_TRY IT_: For the word "style", search the records and show each line in which it occurs.

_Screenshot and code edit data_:
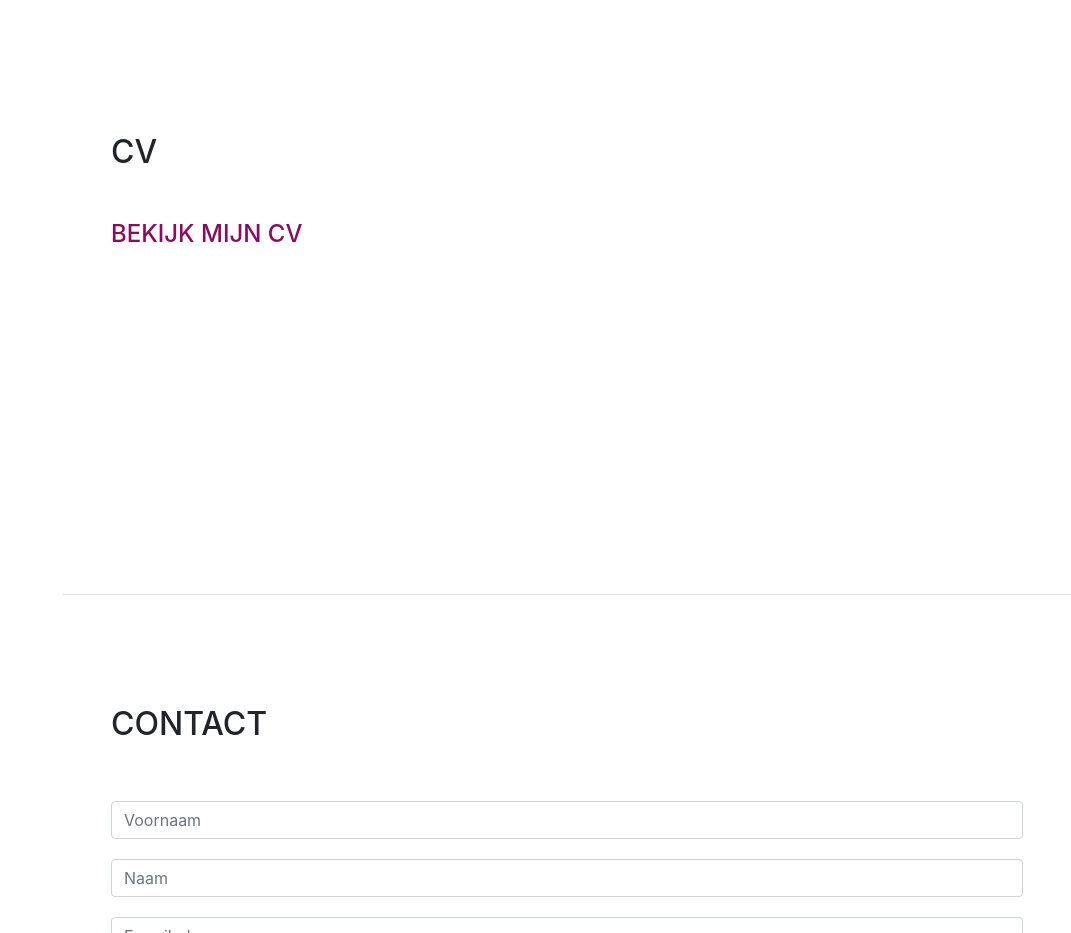
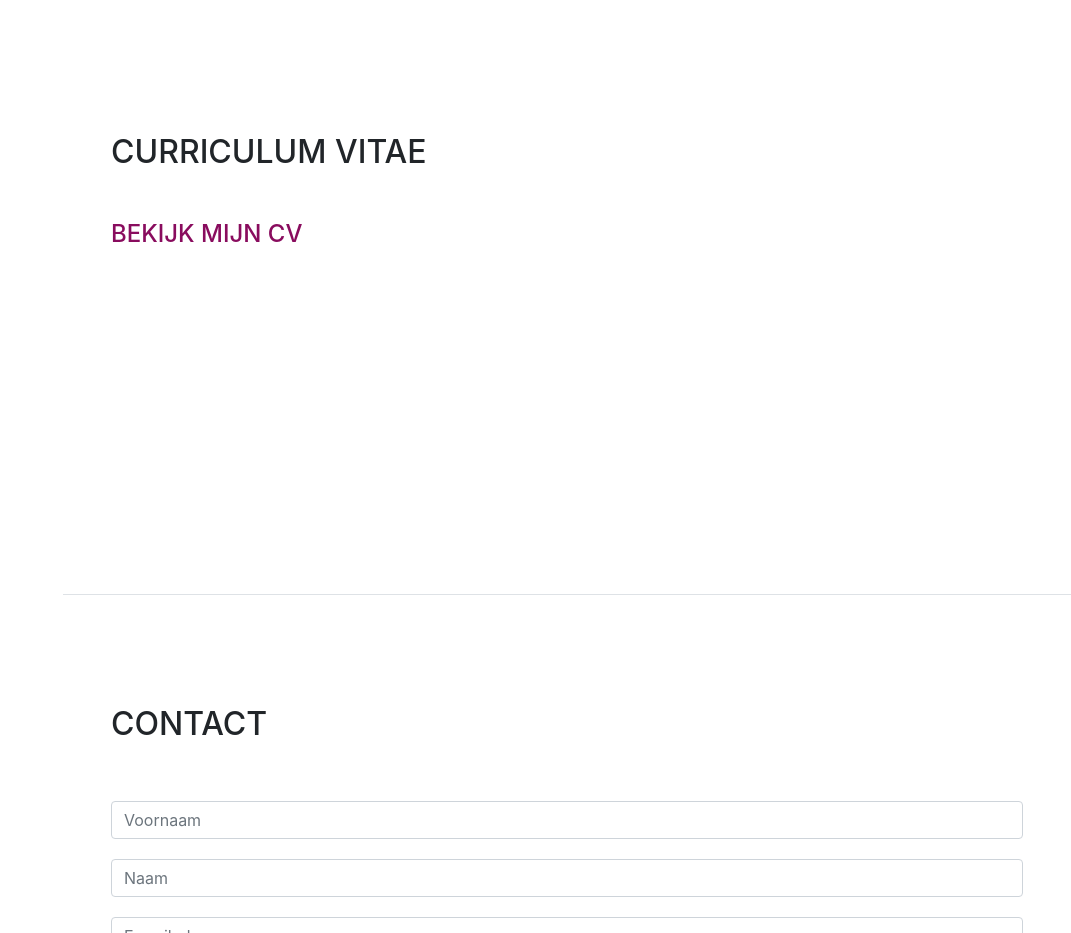
Before and after one commit to LemmensDaan/LemmensDaan.github.io, a website with bundled scripts: page index.html in a window 1280 px wide. Shown: the part 3820-4753 px from the top of the page, without its empty margins (209-1280 px from the left). Built offline with nearby package versions, Linux system fonts and the light colour scheme; a web font is replaced by a local one.

Commit message:
changed CV to full name

```diff
--- a/index.html
+++ b/index.html
@@ -1165,7 +1165,7 @@
 
       <section class="resume-section p-3 p-lg-5 d-flex flex-column" id="cv">
         <div class="my-auto">
-          <h2 class="mb-5">CV</h2>
+          <h2 class="mb-5">Curriculum Vitae</h2>
           <p></p>
           <h4><a  class=cv href="files/curriculumVitaeDaanLemmens.pdf">Bekijk mijn cv</a></h4>
 
```
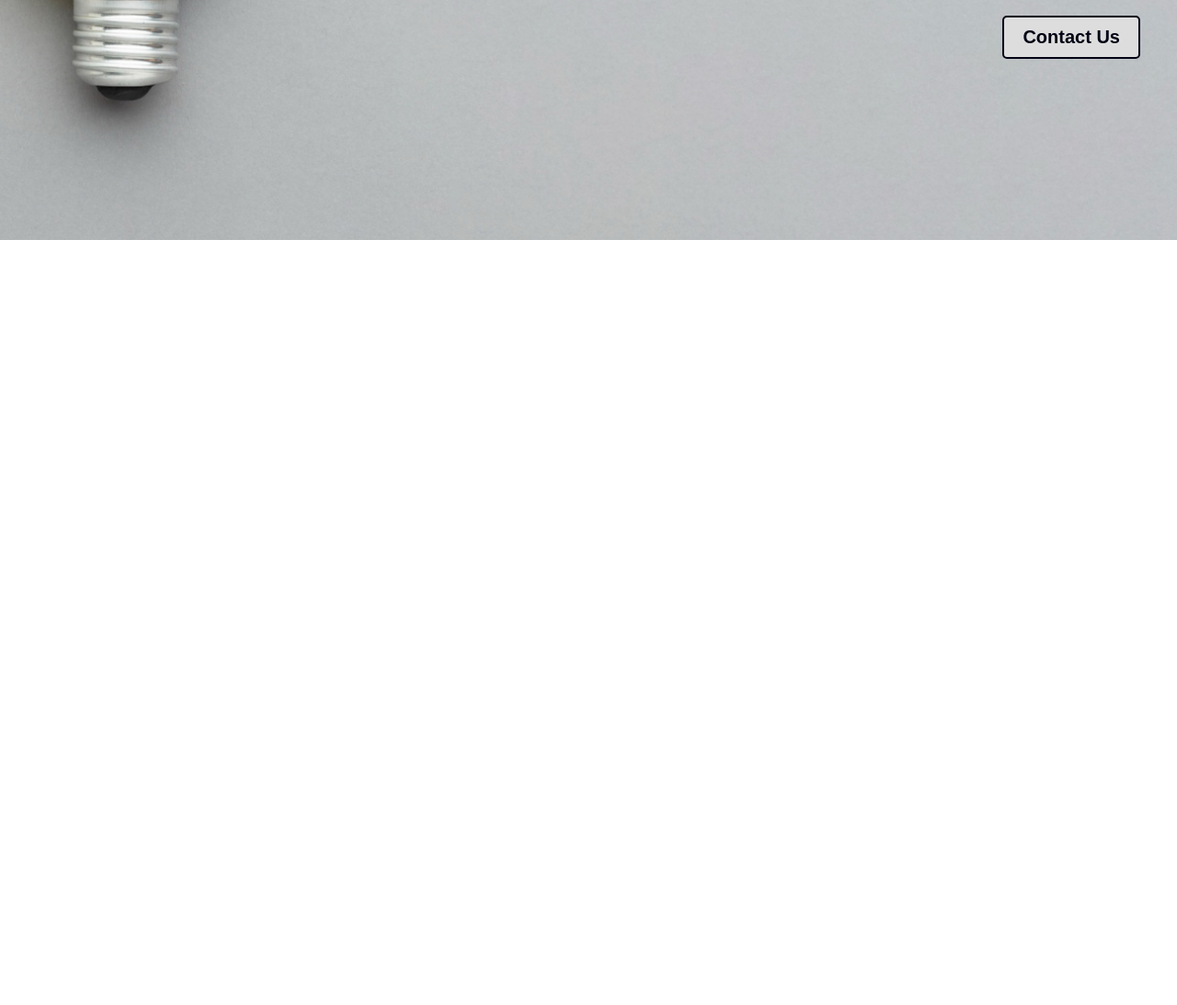
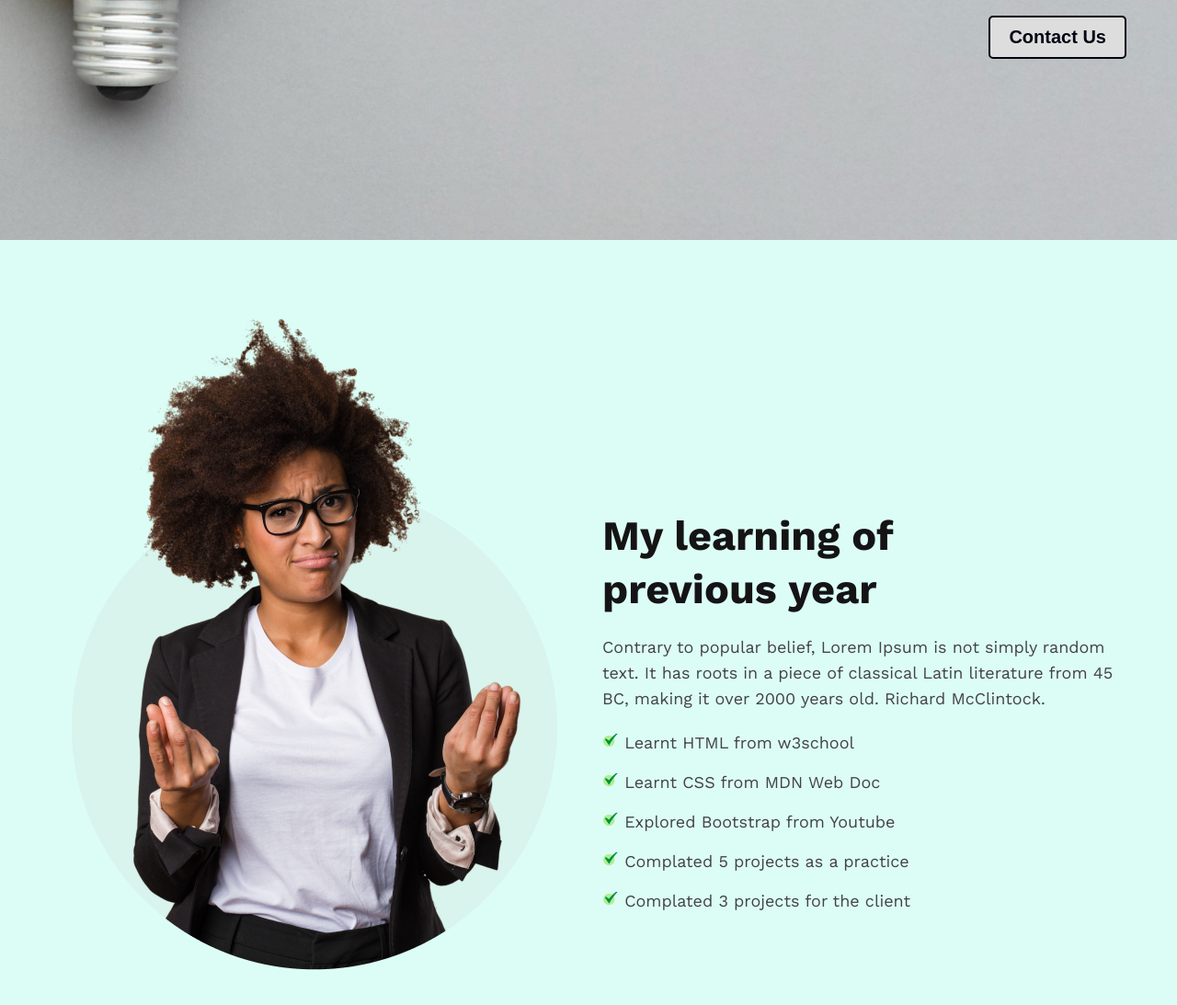
Before and after one commit to mdnumanahmed/new-year-mission, a plain HTML site: page index.html in a window 1280 px wide. Shown: the part 539-1632 px from the top of the page at 92% size. Before the commit the page ends 800 px from the top, so only its background shows below. Drawn offline with nearby package versions, Linux system fonts and the light colour scheme.

Commit message:
About me content and style added

```diff
--- a/index.html
+++ b/index.html
@@ -22,10 +22,40 @@
                     There are many variations of passages of Lorem Ipsum available, but the majority have suffered alteration in some form, by injected humour, or randomised words
                 </p>
                 <button class="primary-btn">Contact Us</button>
-            </div>
-        </div>
+            </div> <!-- /.banner-content -->
+        </div> <!-- /.container -->
     </header>
     <!-- Header Area End -->
 
+    <!-- About Me Start -->
+    <main class="about-me-area sec-padding">
+        <div class="container">
+            <div class="row">
+                <div class="col-50">
+                    <div class="about-img">
+                        <img src="./images/person.png" alt="About Me">
+                    </div>
+                </div> <!-- /.col -->
+                <div class="col-50">
+                    <div class="about-content">
+                        <h2 class="about-title">
+                            My learning of <br> previous year
+                        </h2>
+                        <p class="about-desc">
+                            Contrary to popular belief, Lorem Ipsum is not simply random text. It has roots in a piece of classical Latin literature from 45 BC, making it over 2000 years old. Richard McClintock.
+                        </p>
+                        <ul class="checklist">
+                            <li> <img src="./images/icons/check-mark.png" alt="check-mark"> <span>Learnt HTML from w3school</span> </li>
+                            <li><img src="./images/icons/check-mark.png" alt="check-mark"> <span>Learnt CSS from MDN Web Doc</span></li>
+                            <li><img src="./images/icons/check-mark.png" alt="check-mark"> <span>Explored Bootstrap from Youtube</span></li>
+                            <li><img src="./images/icons/check-mark.png" alt="check-mark"> <span>Complated 5 projects as a practice</span></li>
+                            <li><img src="./images/icons/check-mark.png" alt="check-mark"> <span>Complated 3 projects for the client</span></li>
+                        </ul>
+                    </div>
+                </div> <!-- /.col -->
+            </div> <!-- /.row -->
+        </div> <!-- /.container -->
+    </main>
+    <!-- About Me End -->
 </body>
 </html>
--- a/styles/style.css
+++ b/styles/style.css
@@ -1,6 +1,7 @@
 *{
     margin: 0;
     padding: 0;
+    box-sizing: border-box;
 }
 body{
     font-family: 'Work Sans', sans-serif;
@@ -24,10 +25,13 @@ body{
     margin-right: -15px;
     margin-left: -15px;
 }
-.col{
-    flex: 0 0 auto;
+.col-50{
+    flex: 0 0 50%;
     padding-left: 15px;
     padding-right: 15px;
+}
+.sec-padding{
+    padding: 70px 0;
 }
 h1, h2{
     font-family: 'Work Sans', sans-serif;
@@ -75,3 +79,29 @@ a{
 .banner-desc{
     margin: 20px 0;
 }
+
+/* About Area CSS */
+.about-me-area{
+    background-color: rgba(163, 250, 231, 0.384);
+}
+.about-content{
+    margin-top: 50px;
+    height: 100vh;
+    display: flex;
+    flex-direction: column;
+    justify-content: center;
+}
+.about-desc{
+    margin: 20px 0;
+}
+.checklist {
+    margin: 0;
+    padding: 0;
+    list-style: none;
+}
+.checklist li{
+    margin-bottom: 15px;
+}
+.checklist img{
+    width: 18px;
+}
```
Also changed, not shown: images/icons/check-mark.png (added).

_TASK OUTPUT_:
About me content and style added
--- a/styles/style.css
+++ b/styles/style.css
+    list-style: none;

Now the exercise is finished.